Signs of avian botulism, a disease that causes paralysis and death in birds, have been identified in multiple dead and dying ducks found at Waikanae Beach’s Pharazyn Reserve last Friday.
Kapiti Coast District Council environment and ecological services team lead Andy McKay says staff have collected carcasses from the oxidation ponds at the Reserve this afternoon.
“Wild and captive bird populations, most notably waterfowl, can contract the disease through the carcasses of those killed by avian botulism but thankfully it does not cross over to humans,” says Mr McKay.
“It can however make cats and dogs sick if they eat a dead bird infected with the disease.
“We ask people to keep themselves and their animals away from any dead birds they find in or near our waterways and to inform Council so we can remove and dispose of the carcasses safely.
“We have erected signage at the site, which is already predominately closed to the public, to ensure people are aware of the issue.
“We will continue to monitor the site on a regular basis, removing any newly deceased birds.
“Most outbreaks of avian botulism occur during summer when there is less oxygen in waterways due to lower water levels.
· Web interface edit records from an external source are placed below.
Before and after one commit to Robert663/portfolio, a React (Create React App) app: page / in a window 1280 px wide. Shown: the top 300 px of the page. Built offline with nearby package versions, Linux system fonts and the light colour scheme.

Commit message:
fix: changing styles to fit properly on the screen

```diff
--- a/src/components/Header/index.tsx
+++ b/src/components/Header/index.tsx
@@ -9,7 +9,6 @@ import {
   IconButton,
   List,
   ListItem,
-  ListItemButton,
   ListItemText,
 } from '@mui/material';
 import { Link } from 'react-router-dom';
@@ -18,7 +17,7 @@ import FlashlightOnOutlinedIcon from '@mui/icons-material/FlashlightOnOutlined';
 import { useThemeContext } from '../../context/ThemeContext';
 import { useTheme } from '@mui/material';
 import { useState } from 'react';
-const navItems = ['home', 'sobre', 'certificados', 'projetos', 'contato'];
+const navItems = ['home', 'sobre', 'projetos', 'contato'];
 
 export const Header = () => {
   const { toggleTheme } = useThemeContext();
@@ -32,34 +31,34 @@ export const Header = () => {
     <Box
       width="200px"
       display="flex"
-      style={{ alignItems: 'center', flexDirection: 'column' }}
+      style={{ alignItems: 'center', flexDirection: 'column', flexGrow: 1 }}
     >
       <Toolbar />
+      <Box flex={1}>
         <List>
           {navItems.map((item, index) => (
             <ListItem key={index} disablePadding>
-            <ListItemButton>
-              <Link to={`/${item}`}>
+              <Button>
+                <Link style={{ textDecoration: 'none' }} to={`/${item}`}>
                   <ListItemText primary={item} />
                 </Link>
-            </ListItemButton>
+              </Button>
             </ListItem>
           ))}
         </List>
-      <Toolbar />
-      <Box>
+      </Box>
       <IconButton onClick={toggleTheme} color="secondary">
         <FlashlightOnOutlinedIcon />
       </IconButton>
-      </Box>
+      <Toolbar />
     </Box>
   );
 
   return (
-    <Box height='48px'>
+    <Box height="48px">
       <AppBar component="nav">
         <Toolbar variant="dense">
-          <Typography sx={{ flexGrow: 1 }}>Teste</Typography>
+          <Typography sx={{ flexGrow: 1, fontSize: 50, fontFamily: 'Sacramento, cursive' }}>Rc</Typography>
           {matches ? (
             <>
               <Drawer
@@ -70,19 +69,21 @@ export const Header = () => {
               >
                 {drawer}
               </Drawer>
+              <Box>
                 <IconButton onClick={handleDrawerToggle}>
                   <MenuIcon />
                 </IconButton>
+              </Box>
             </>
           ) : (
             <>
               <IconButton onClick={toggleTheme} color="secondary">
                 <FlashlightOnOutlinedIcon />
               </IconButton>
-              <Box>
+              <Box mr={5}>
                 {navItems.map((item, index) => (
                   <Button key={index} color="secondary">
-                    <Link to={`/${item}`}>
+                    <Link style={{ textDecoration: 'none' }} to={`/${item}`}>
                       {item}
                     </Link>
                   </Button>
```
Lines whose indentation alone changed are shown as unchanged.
This causes decaying plant growth and the perfect microclimate for the toxin to occur.
“Outbreaks are managed through the removal of infected carcasses. The disease generally runs its course once cooler weather arrives.
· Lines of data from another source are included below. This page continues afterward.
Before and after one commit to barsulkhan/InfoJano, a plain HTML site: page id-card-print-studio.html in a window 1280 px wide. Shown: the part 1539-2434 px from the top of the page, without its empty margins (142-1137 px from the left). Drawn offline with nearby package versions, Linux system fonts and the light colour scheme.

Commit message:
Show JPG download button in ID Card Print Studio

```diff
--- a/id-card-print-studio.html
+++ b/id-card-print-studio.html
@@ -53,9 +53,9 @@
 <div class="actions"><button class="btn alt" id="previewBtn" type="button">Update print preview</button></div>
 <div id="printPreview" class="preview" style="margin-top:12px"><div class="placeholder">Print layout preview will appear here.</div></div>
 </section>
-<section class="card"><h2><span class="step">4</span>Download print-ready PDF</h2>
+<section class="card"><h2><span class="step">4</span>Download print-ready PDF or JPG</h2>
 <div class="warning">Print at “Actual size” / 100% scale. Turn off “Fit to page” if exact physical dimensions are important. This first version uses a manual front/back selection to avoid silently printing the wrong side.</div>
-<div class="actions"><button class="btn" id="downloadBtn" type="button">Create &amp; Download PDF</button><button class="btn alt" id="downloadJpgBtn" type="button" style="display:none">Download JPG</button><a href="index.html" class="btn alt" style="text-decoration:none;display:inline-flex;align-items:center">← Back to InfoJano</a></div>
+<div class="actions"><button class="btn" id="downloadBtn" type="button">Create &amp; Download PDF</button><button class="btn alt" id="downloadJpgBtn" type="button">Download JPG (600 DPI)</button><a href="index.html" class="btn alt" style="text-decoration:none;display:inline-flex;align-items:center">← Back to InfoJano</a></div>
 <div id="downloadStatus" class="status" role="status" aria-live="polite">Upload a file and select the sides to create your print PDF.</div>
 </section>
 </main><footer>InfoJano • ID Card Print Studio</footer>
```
“It may take some time, but we will let the public know as soon as possible when we find out the cause of the current mortalities.
“We’re also working with Greater Wellington and the Department of Conservation to ensure collectively we have a good grasp on the spread.”
To report any dead birds in Council parks and public spaces please phone us on 04 296 4700 or 0800 486 486.